Exercise instructions:
In how many lines of the data below does the word "output" appear? Reply with the number and nothing more.

Records provided:

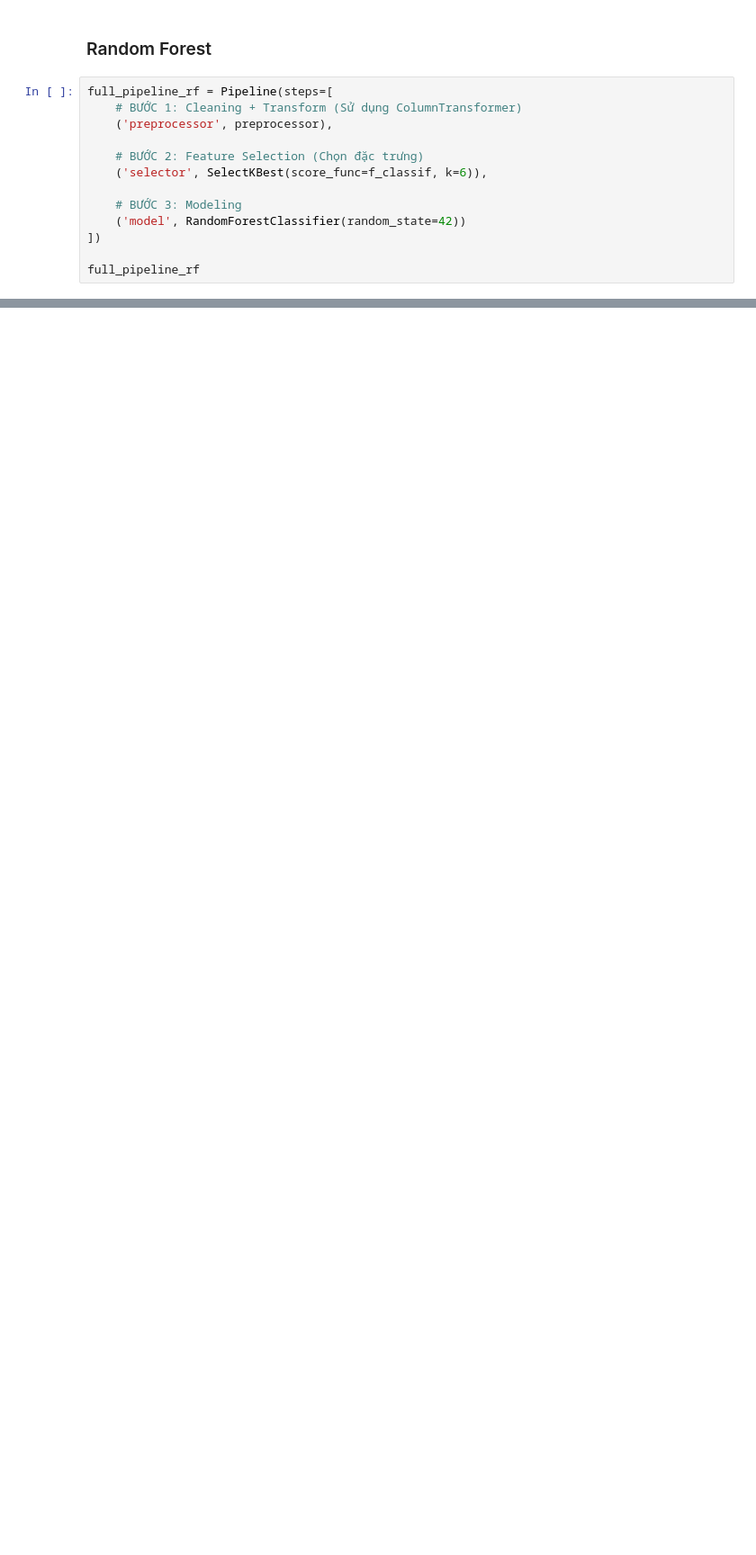
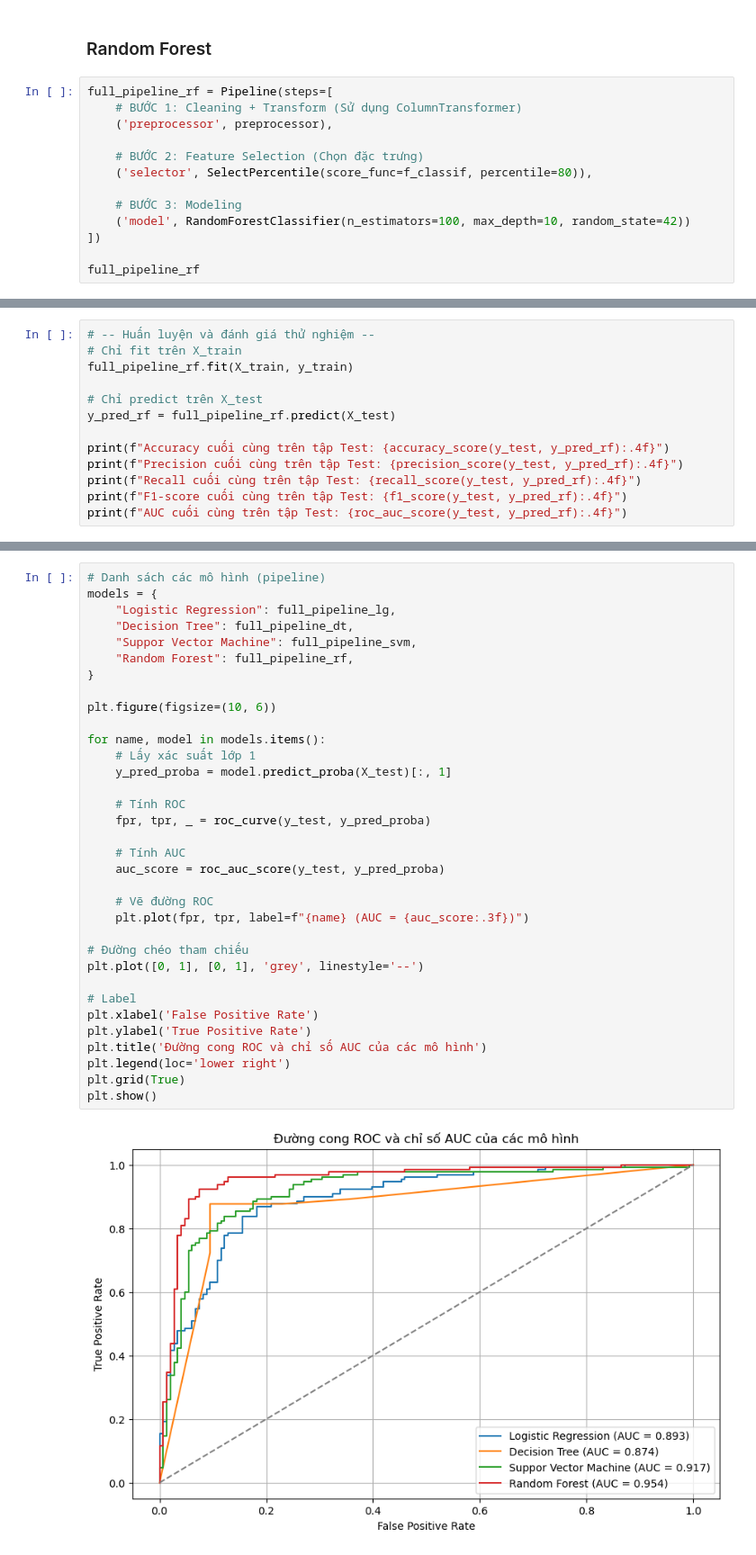
Before and after one commit to phnguyen-hub/11224830_Pham-Hanh-Nguyen, a Jupyter notebook: 11224830_Phạm Hạnh Nguyên.ipynb, the cells around one changed output, grey strips where cells are left out. Shown: that part at 90% size. Drawn from its saved outputs; the diff is of its cells as text; blank space fills up the shorter version.

```diff
--- a/11224830_Phạm Hạnh Nguyên.ipynb
+++ b/11224830_Phạm Hạnh Nguyên.ipynb
@@ -553,10 +440,10 @@ full_pipeline_rf = Pipeline(steps=[
     ('preprocessor', preprocessor),
 
     # BƯỚC 2: Feature Selection (Chọn đặc trưng)
-    ('selector', SelectKBest(score_func=f_classif, k=6)),
+    ('selector', SelectPercentile(score_func=f_classif, percentile=80)),
 
     # BƯỚC 3: Modeling
-    ('model', RandomForestClassifier(random_state=42))
+    ('model', RandomForestClassifier(n_estimators=100, max_depth=10, random_state=42))
 ])
 
 full_pipeline_rf
@@ -588,0 +702,13 @@ cv_scores_rf
+# %%
+# -- Huấn luyện và đánh giá thử nghiệm --
+# Chỉ fit trên X_train
+full_pipeline_rf.fit(X_train, y_train)
+
+# Chỉ predict trên X_test
+y_pred_rf = full_pipeline_rf.predict(X_test)
+
+print(f"Accuracy cuối cùng trên tập Test: {accuracy_score(y_test, y_pred_rf):.4f}")
+print(f"Precision cuối cùng trên tập Test: {precision_score(y_test, y_pred_rf):.4f}")
+print(f"Recall cuối cùng trên tập Test: {recall_score(y_test, y_pred_rf):.4f}")
+print(f"F1-score cuối cùng trên tập Test: {f1_score(y_test, y_pred_rf):.4f}")
+print(f"AUC cuối cùng trên tập Test: {roc_auc_score(y_test, y_pred_rf):.4f}")
@@ -588,0 +723,36 @@ cv_scores_rf
+# %%
+# Danh sách các mô hình (pipeline)
+models = {
+    "Logistic Regression": full_pipeline_lg,
+    "Decision Tree": full_pipeline_dt,
+    "Suppor Vector Machine": full_pipeline_svm,
+    "Random Forest": full_pipeline_rf,
+}
+
+plt.figure(figsize=(10, 6))
+
+for name, model in models.items():
+    # Lấy xác suất lớp 1
+    y_pred_proba = model.predict_proba(X_test)[:, 1]
+
+    # Tính ROC
+    fpr, tpr, _ = roc_curve(y_test, y_pred_proba)
+
+    # Tính AUC
+    auc_score = roc_auc_score(y_test, y_pred_proba)
+
+    # Vẽ đường ROC
+    plt.plot(fpr, tpr, label=f"{name} (AUC = {auc_score:.3f})")
+
+# Đường chéo tham chiếu
+plt.plot([0, 1], [0, 1], 'grey', linestyle='--')
+
+# Label
+plt.xlabel('False Positive Rate')
+plt.ylabel('True Positive Rate')
+plt.title('Đường cong ROC và chỉ số AUC của các mô hình')
+plt.legend(loc='lower right')
+plt.grid(True)
+plt.show()
+# %% [output]
+[figure, added]
```
Also changed, not shown: parts of 83 cells of this notebook.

Answer to this task:
2